A new study reveals that an estimated 50,000 shipwrecks around the UK’s coastline are acting as hidden sanctuaries for marine life, providing refuge for fish, corals, and other species in areas still susceptible to destructive bottom towed fishing. Many of these shipwrecks have rested on the seabed for over a century, deterring fishers who utilize bottom towed trawling methods. Consequently, while heavy fishing pressure has significantly damaged many areas of the seabed, those in and around shipwrecks remain relatively unharmed.
The research, conducted by the University of Plymouth and Blue Marine Foundation and published in the journal Marine Ecology, is the first to demonstrate the increased ecological importance of shipwrecks and their surrounding areas in regions with intense fishing activity. The study found that the average density of marine life in areas open to trawling was 240% higher within wreck sites compared to sites actively used for bottom towed fishing.
In the proximity of the wrecks, within a 50-meter radius, the density of marine life was even more pronounced, showing a 340% increase compared to control sites. Conversely, in areas closed to trawling, abundance was 149% greater than on wrecks and 85% higher than on the seabed within a 50-meter radius of the wrecks.
Jenny Hickman, the study’s lead author, emphasized the historical significance of shipwrecks as they offer a baseline of ecological potential when trawling pressure is reduced or removed. The study focused on five shipwrecks off the Berwickshire coast, sunk in the late 19th and early 20th centuries, assessing their ecological impact and the surrounding areas.

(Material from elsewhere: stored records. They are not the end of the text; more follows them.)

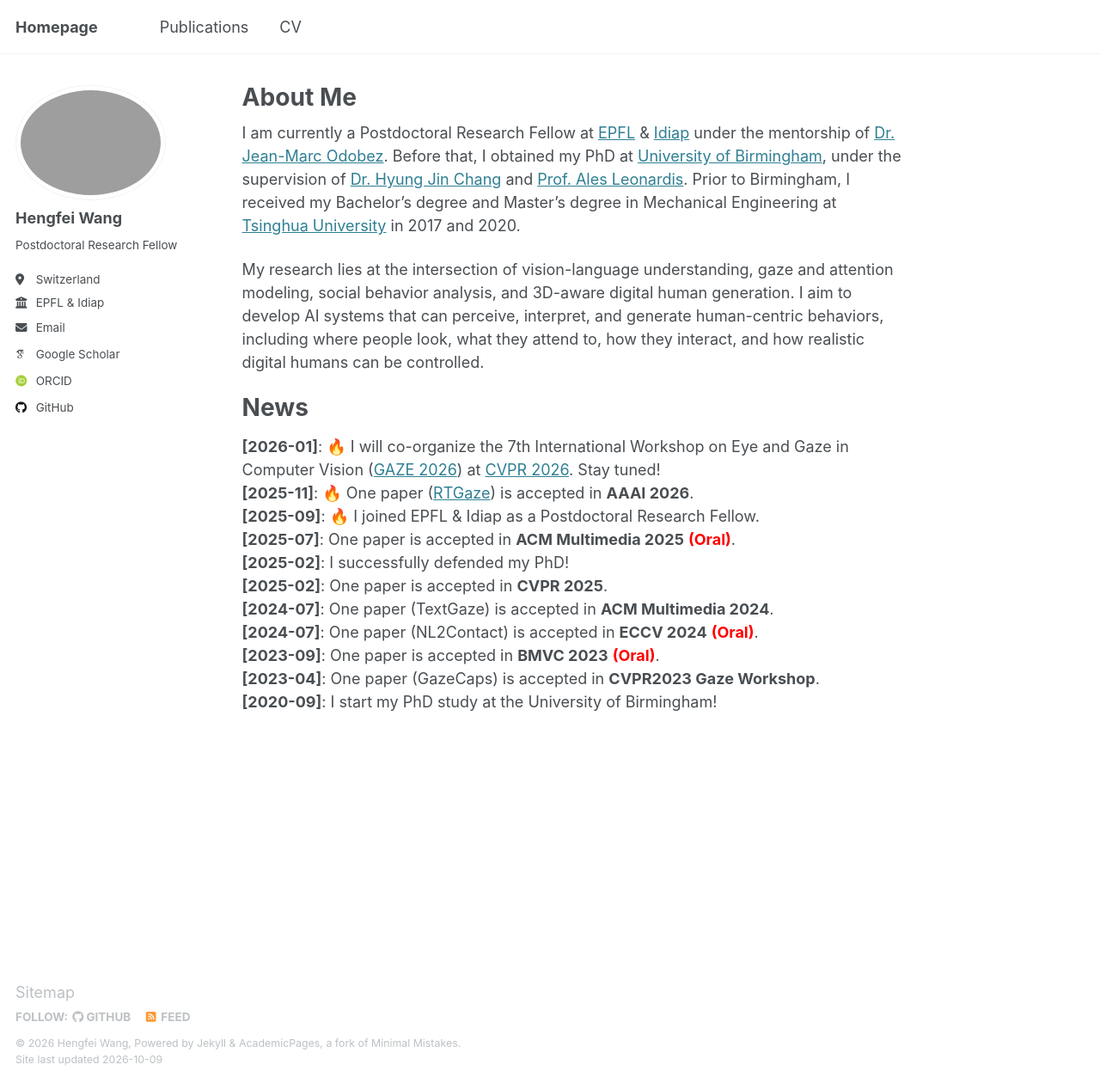
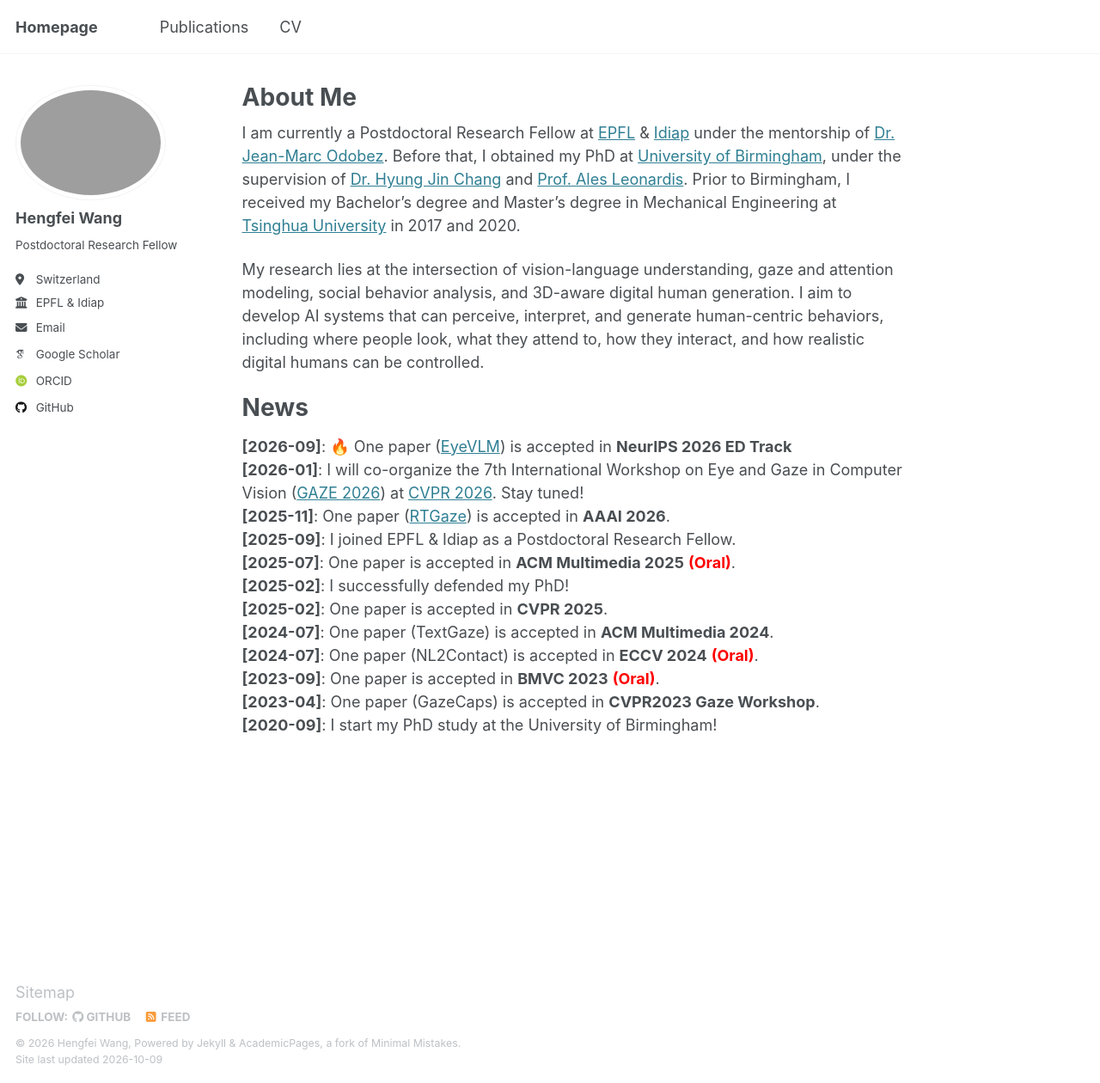
Before and after one commit to hengfei-wang/hengfei-wang.github.io, a Jekyll site: the page built from _pages/about.md, in a window 1280 px wide and 1260 px high. Shown: the whole window at 86% size. Built offline with Jekyll 4.4.1, drawn with Linux system fonts in a browser that asks for light colours; some web fonts are replaced.

Commit message:
Update news section with new research updates
Added new news items regarding paper acceptance and workshop organization.

```diff
--- a/_pages/about.md
+++ b/_pages/about.md
@@ -12,9 +12,10 @@ I am currently a Postdoctoral Research Fellow at [EPFL](https://www.epfl.ch/en/)
 My research lies at the intersection of vision-language understanding, gaze and attention modeling, social behavior analysis, and 3D-aware digital human generation. I aim to develop AI systems that can perceive, interpret, and generate human-centric behaviors, including where people look, what they attend to, how they interact, and how realistic digital humans can be controlled.
 
 # News
-**[2026-01]**: 🔥 I will co-organize the 7th International Workshop on Eye and Gaze in Computer Vision ([GAZE 2026](https://gazeworkshop.github.io/2026/)) at [CVPR 2026](https://cvpr.thecvf.com/). Stay tuned! \\
-**[2025-11]**: 🔥 One paper ([RTGaze](https://hengfei-wang.github.io/rtgaze)) is accepted in **AAAI 2026**. \\
-**[2025-09]**: 🔥 I joined EPFL & Idiap as a Postdoctoral Research Fellow. \\
+**[2026-09]**: 🔥 One paper ([EyeVLM](https://arxiv.org/abs/2605.19859)) is accepted in **NeurIPS 2026 ED Track** \\
+**[2026-01]**: I will co-organize the 7th International Workshop on Eye and Gaze in Computer Vision ([GAZE 2026](https://gazeworkshop.github.io/2026/)) at [CVPR 2026](https://cvpr.thecvf.com/). Stay tuned! \\
+**[2025-11]**: One paper ([RTGaze](https://hengfei-wang.github.io/rtgaze)) is accepted in **AAAI 2026**. \\
+**[2025-09]**: I joined EPFL & Idiap as a Postdoctoral Research Fellow. \\
 **[2025-07]**: One paper is accepted in **ACM Multimedia 2025** **<font color=red>(Oral)</font>**. \\
 **[2025-02]**: I successfully defended my PhD! \\
 **[2025-02]**: One paper is accepted in **CVPR 2025**. \\
```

The research provides valuable insights into the potential benefits of reducing bottom towed fishing activity, shedding light on the crucial role shipwrecks play in offering sanctuary to marine species. The findings advocate for the inclusion of wreck sites in future conservation plans and underscore the advantages of Marine Protected Areas (MPAs) status.
Dr. Emma Sheehan, Associate Professor of Marine Ecology and senior author, highlighted the positive impact of past human activity on the seabed today, emphasizing the importance of incorporating this knowledge into future marine management plans. The study contributes to ongoing efforts to protect marine environments, aligning with the global goal of having 30% of the ocean protected by 2030.